* _Problem statement_
Go through the records and tally the lines that include the word "with". The answer is that total alone.

Version comparison data:
╔══

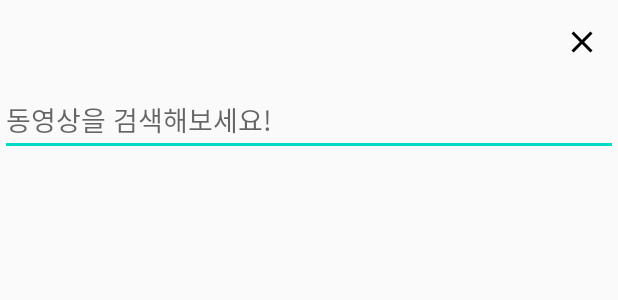
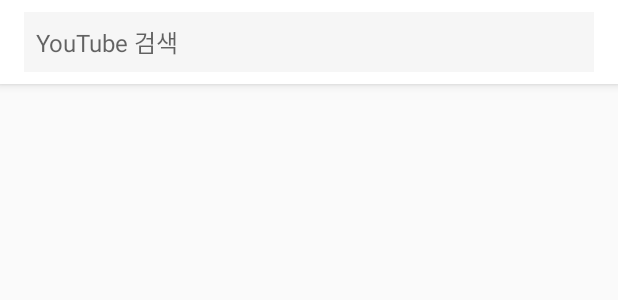
Before and after one commit to nurisis/YoutubeSearchApp, an Android app: the layout fragment_search.xml on its own in the app's theme, with its tools: preview values and no code run, on a phone screen of 412 x 824 dp. Shown: the top 300 px of the screen. Run offline under Robolectric (Android 15) with nearby library versions, the phone set to English and light mode, and no system bars.

```diff
--- a/app/src/main/java/com/hinuri/youtubesearchapp/util/BindingUtils.kt
+++ b/app/src/main/java/com/hinuri/youtubesearchapp/util/BindingUtils.kt
@@ -12,8 +12,8 @@ import com.hinuri.youtubesearchapp.R
 fun ImageView.loadImage(@Nullable path:String?) {
     Glide.with(this)
         .load(path ?: "")
-        .placeholder(R.color.grey_500)
-        .error(R.color.grey_500)
+        .placeholder(R.color.whiteGrey)
+        .error(R.color.whiteGrey)
         .centerCrop()
         .into(this)
 }
--- a/app/src/main/res/layout/activity_main.xml
+++ b/app/src/main/res/layout/activity_main.xml
@@ -5,6 +5,7 @@
     xmlns:tools="http://schemas.android.com/tools"
     android:layout_width="match_parent"
     android:layout_height="match_parent"
+    android:background="@color/white"
     tools:context=".ui.MainActivity">
 
     <fragment
--- a/app/src/main/res/layout/fragment_search.xml
+++ b/app/src/main/res/layout/fragment_search.xml
@@ -1,34 +1,53 @@
 <?xml version="1.0" encoding="utf-8"?>
 <layout xmlns:app="http://schemas.android.com/apk/res-auto">
-<androidx.constraintlayout.widget.ConstraintLayout
+<androidx.coordinatorlayout.widget.CoordinatorLayout
     xmlns:android="http://schemas.android.com/apk/res/android"
     xmlns:tools="http://schemas.android.com/tools"
     android:layout_width="match_parent"
     android:layout_height="match_parent"
     tools:context=".ui.SearchFragment">
 
-    <include
-        android:id="@+id/toolbar"
-        layout="@layout/layout_toolbar"/>
-
-    <EditText
-        android:id="@+id/et_search"
+    <com.google.android.material.appbar.AppBarLayout
+        android:id="@+id/appbar"
         android:layout_width="match_parent"
         android:layout_height="wrap_content"
-        app:layout_constraintLeft_toLeftOf="parent"
-        app:layout_constraintRight_toRightOf="parent"
-        app:layout_constraintTop_toBottomOf="@id/toolbar"
-        android:inputType="text"
-        android:imeOptions="actionSearch"
-        android:hint="동영상을 검색해보세요!"/>
+        android:background="@color/white"
+        android:elevation="0dp">
+
+        <com.google.android.material.appbar.CollapsingToolbarLayout
+            android:layout_width="match_parent"
+            android:layout_height="wrap_content"
+            app:layout_scrollFlags="scroll|enterAlways">
+            <EditText
+                android:id="@+id/et_search"
+                android:layout_width="match_parent"
+                android:layout_height="wrap_content"
+                android:textAppearance="@style/TEXT_H3"
+                android:layout_marginLeft="@dimen/padding_medium"
+                android:layout_marginRight="@dimen/padding_medium"
+                android:layout_marginTop="@dimen/padding_small"
+                android:layout_marginBottom="@dimen/padding_small"
+                android:inputType="text"
+                android:imeOptions="actionSearch"
+                android:background="@color/whiteGrey"
+                android:padding="@dimen/padding_small"
+                android:hint="YouTube 검색"/>
+        </com.google.android.material.appbar.CollapsingToolbarLayout>
+
+    </com.google.android.material.appbar.AppBarLayout>
 
     <androidx.recyclerview.widget.RecyclerView
         android:id="@+id/rv_videos"
         android:layout_width="match_parent"
+        android:layout_height="match_parent"
+        app:layout_behavior="@string/appbar_scrolling_view_behavior"/>
+
+    <ProgressBar
+        android:id="@+id/progress_bar"
+        android:layout_width="wrap_content"
         android:layout_height="wrap_content"
-        app:layout_constraintLeft_toLeftOf="parent"
-        app:layout_constraintRight_toRightOf="parent"
-        app:layout_constraintTop_toBottomOf="@id/et_search" />
+        android:layout_gravity="center"
+        android:visibility="gone"/>
 
-</androidx.constraintlayout.widget.ConstraintLayout>
+</androidx.coordinatorlayout.widget.CoordinatorLayout>
 </layout>
--- a/app/src/main/res/values/strings.xml
+++ b/app/src/main/res/values/strings.xml
@@ -7,5 +7,7 @@
     <string name="toolbar_search">영상 검색</string>
     <string name="toolbar_video_detail">영상 정보</string>
 
+    <string name="error_youtube_not_implement">여기서는 제공되지 않는 기능입니다😭</string>
+
     <string name="error_get_search_result">검색결과를 불러오는데 실패하였습니다😨 \n다시 시도해주세요!🙏</string>
 </resources>
--- a/app/src/main/res/values/styles.xml
+++ b/app/src/main/res/values/styles.xml
@@ -36,5 +36,11 @@
         <item name="android:textSize">14sp</item>
         <item name="android:lineSpacingExtra">3sp</item>
     </style>
+    <style name="TEXT_B2" parent="TEXT_COMMON_BLACK">
+        <item name="android:textSize">12sp</item>
+    </style>
+    <style name="TEXT_B3" parent="TEXT_COMMON_BLACK">
+        <item name="android:textSize">10sp</item>
+    </style>
 
 </resources>
--- a/entity/src/main/java/com/hinuri/entity/SearchQuery.kt
+++ b/entity/src/main/java/com/hinuri/entity/SearchQuery.kt
@@ -6,6 +6,6 @@ data class SearchQuery(
     var order:String = "relevance", // 디폴트 : relevance. date/rating/relevance/title/videoCount/viewCount
     val query:String, // 검색어
     var type :String = "video", // 검색 타입. video/channel/playlist
-    var videoEmbeddable:String = "any", // 웹페이지로 동영상을 퍼갈수 있는지 여부. any/true
-    var videoSyndicated:String = "any" // youtube.com 외부에서 재생할 수 있는 동영상만 포함 여부. any/true
+    var videoEmbeddable:String = "true", // 웹페이지로 동영상을 퍼갈수 있는지 여부. any/true
+    var videoSyndicated:String = "true" // youtube.com 외부에서 재생할 수 있는 동영상만 포함 여부. any/true
 )
```
Also changed, not shown: app/src/main/java/com/hinuri/youtubesearchapp/ui/SearchFragment.kt (+10 -4 lines), app/src/main/java/com/hinuri/youtubesearchapp/ui/SearchViewModel.kt (+6 -1 lines), app/src/main/java/com/hinuri/youtubesearchapp/ui/VideoDetailFragment.kt (+58 -5 lines), app/src/main/res/layout/fragment_search_bak.xml (added, +31 -0 lines), app/src/main/res/layout/fragment_video_detail.xml (+8 -4 lines), app/src/main/res/layout/item_video_list.xml (+27 -8 lines), entity/src/main/java/com/hinuri/entity/VideoItem.kt (+4 -3 lines).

╚══

* _Task response_
2